I am working with an exotic wood for the first time (curly maple), and I am going to be doing a high gloss finish for the client. I know how to get a spectacular high gloss, but I need to know how to get that 3D effect I see so often. Will it come naturally with a high quality high gloss job, or does the wood need to be treated/prepped prior to topcoat?
From contributor A:
Are you staining or just a clear finish? If it's just a clear finish, you should pop the grain with some shellac first.
Start with the right stain - Pigment-based stains, which are made of fine, colored powders suspended in a medium, don't bring out the best in curly maple.
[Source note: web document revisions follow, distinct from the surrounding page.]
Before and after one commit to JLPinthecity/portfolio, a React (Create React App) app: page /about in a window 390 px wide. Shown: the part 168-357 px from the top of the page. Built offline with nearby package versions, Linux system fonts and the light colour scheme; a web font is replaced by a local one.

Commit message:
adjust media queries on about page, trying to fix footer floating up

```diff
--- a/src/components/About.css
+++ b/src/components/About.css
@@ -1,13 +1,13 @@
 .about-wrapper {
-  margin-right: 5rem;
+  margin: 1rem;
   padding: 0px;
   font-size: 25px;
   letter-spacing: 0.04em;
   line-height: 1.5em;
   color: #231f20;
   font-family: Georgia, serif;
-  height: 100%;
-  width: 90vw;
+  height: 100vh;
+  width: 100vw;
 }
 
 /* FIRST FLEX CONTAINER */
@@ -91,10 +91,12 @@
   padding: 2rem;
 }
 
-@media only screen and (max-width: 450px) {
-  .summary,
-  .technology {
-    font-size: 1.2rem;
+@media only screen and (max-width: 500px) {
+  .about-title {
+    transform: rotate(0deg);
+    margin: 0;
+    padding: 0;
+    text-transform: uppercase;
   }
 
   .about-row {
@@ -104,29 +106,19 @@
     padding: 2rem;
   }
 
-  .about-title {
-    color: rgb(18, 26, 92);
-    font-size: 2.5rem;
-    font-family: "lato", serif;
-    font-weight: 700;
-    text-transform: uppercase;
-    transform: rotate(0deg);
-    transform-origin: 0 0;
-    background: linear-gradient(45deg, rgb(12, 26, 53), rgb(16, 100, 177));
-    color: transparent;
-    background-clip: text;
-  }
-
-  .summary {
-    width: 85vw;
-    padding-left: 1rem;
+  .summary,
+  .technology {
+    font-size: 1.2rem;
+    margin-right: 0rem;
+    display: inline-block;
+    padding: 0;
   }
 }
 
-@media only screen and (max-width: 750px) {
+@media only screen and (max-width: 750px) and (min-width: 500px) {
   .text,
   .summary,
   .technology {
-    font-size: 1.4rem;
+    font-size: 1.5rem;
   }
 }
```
For that reason, I prefer to use the more transparent water-soluble dye stains, which are user-friendly. Dye stains can be used one of two ways. In diluted form, they highlight the curl a bit, making it just a tad darker. And used in a stronger solution, they color the wood and accentuate the curl even more.
Darken the curl and raise the grain - To slightly darken and accentuate the curl, apply a diluted brown dye stain as the first step. I dilute it eight times the recommended concentration, or until it's the color of strong tea. After sanding the wood through 150-grit paper, lay on this dye as a grain-raising step. Wipe or spray it quickly all over the wood as evenly as you can, then let it dry. Sand the raised grain with 180-grit paper. Sanding will remove almost all of the dye color from the surface that has no curl, but some of the color will remain in the curl figure. This is exactly what you want. If you like the color of the wood, leave it this way and move directly to applying an oil sealer. But if you want to add more color, follow this step with a darker coat of dye stain.
Add color and highlight the curl even more - If you decide that you want more color, apply the dye stain you've chosen at its full strength. Wipe or spray it on evenly and then - while the surface of the wood is still wet - wet-sand the dye into the wood with a maroon Scotch-Brite pad. (Don't use steel wool, iron cause black stains that will ruin the finish.) The Scotch-Brite will de-nib any additional grain raising that occurs. Let the wood dry at least overnight.
Seal the wood with a liberal coat of oil - Sealing the wood with oil adds real depth and some luster to the surface of the wood. I prefer to use boiled linseed oil, but you can use just about any oil finish you prefer. Flood the oil all over the surface of the wood and add more oil to the figured areas as they absorb each coat you lay on. Keep checking the wood every 15 minutes or so, adding oil when necessary. When you reach a point where the wood won't drink in any more oil, take a break and let the oil set for an hour or so. Wipe the excess off and let the wood dry overnight.
The next day, spread a light coat of oil over the surface and wet-sand lightly with 400-grit wet-or-dry paper. Don't sand too vigorously - especially on the edges - or you risk cutting through the dye. (If you do go through, mix some alcohol in the dye and dab some on the areas that need touch-up.) Put the work piece aside and let the second coat of oil dry for a couple of days before moving on to finish coats. Topcoat with the film finish of your choice.
There are lots of things that cause figure in wood. The 3D effect or chatoyance is one of them. It results from light reflected by cell structures that intersect the surface at various angles. As you turn or roll the board, the angles change, the reflected light changes, and it looks like the board has come to life. You want to preserve the visibility or reflectivity of those cell surfaces, so you want to use a very transparent finish and keep in mind that lighter colors are more transparent than darker colors.
I'm not here to say anyone's approach won't work. But I would strongly urge you to make up some samples and try a few different techniques. Try the dye and oil, but try some amber shellac and some lightly dyed lacquer as well. The latter two will color and seal your wood in one step and be ready for topcoat in an hour. The first will take a week or two.
I recently did a test to illustrate how different finishes affect the way the color of cherry changes with UV light and time. I didn't test shellac or NC lacquer, but the piece that was finished with plain old water white CAB lacquer happened to have some chatoyance in it and just the lacquer did a very nice job of bringing it out.
Consider all of the recommendations and then make up a few samples. You'll get much better results with less time and less money, plus you'll have your own opinions about which works best!